Data excerpts:
# # #

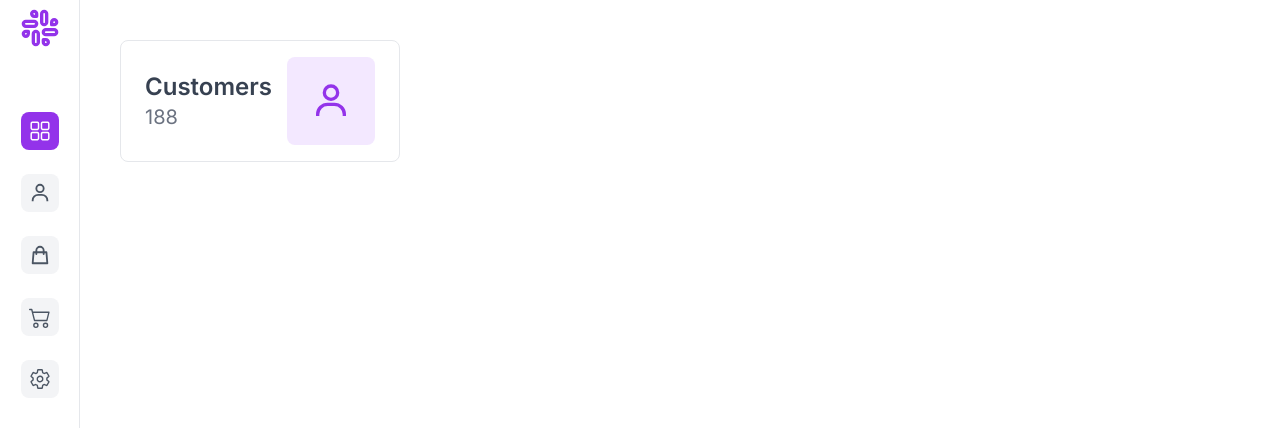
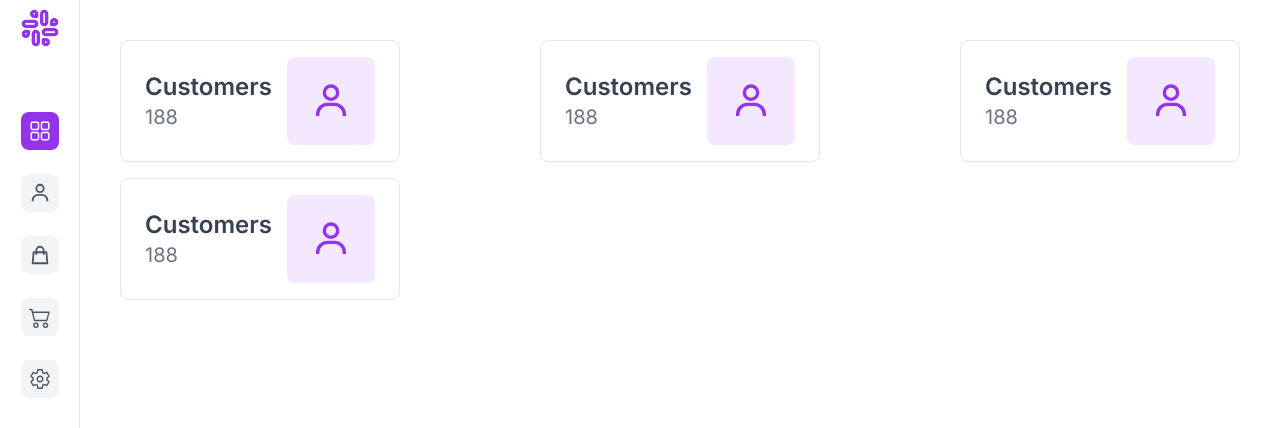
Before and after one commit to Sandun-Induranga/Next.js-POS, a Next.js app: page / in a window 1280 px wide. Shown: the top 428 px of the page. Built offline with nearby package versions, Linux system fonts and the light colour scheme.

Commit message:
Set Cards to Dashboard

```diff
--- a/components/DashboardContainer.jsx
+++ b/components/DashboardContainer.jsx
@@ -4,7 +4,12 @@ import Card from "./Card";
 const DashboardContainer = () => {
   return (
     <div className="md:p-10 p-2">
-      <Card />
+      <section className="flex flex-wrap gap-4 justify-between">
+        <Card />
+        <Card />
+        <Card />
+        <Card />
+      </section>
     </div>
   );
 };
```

# # #

Task instructions: Repeat the material line for line. Pictures stay out of the copy.

Solution:
Before and after one commit to Sandun-Induranga/Next.js-POS, a Next.js app: page / in a window 1280 px wide. Shown: the top 428 px of the page. Built offline with nearby package versions, Linux system fonts and the light colour scheme.

Commit message:
Set Cards to Dashboard

```diff
--- a/components/DashboardContainer.jsx
+++ b/components/DashboardContainer.jsx
@@ -4,7 +4,12 @@ import Card from "./Card";
 const DashboardContainer = () => {
   return (
     <div className="md:p-10 p-2">
-      <Card />
+      <section className="flex flex-wrap gap-4 justify-between">
+        <Card />
+        <Card />
+        <Card />
+        <Card />
+      </section>
     </div>
   );
 };
```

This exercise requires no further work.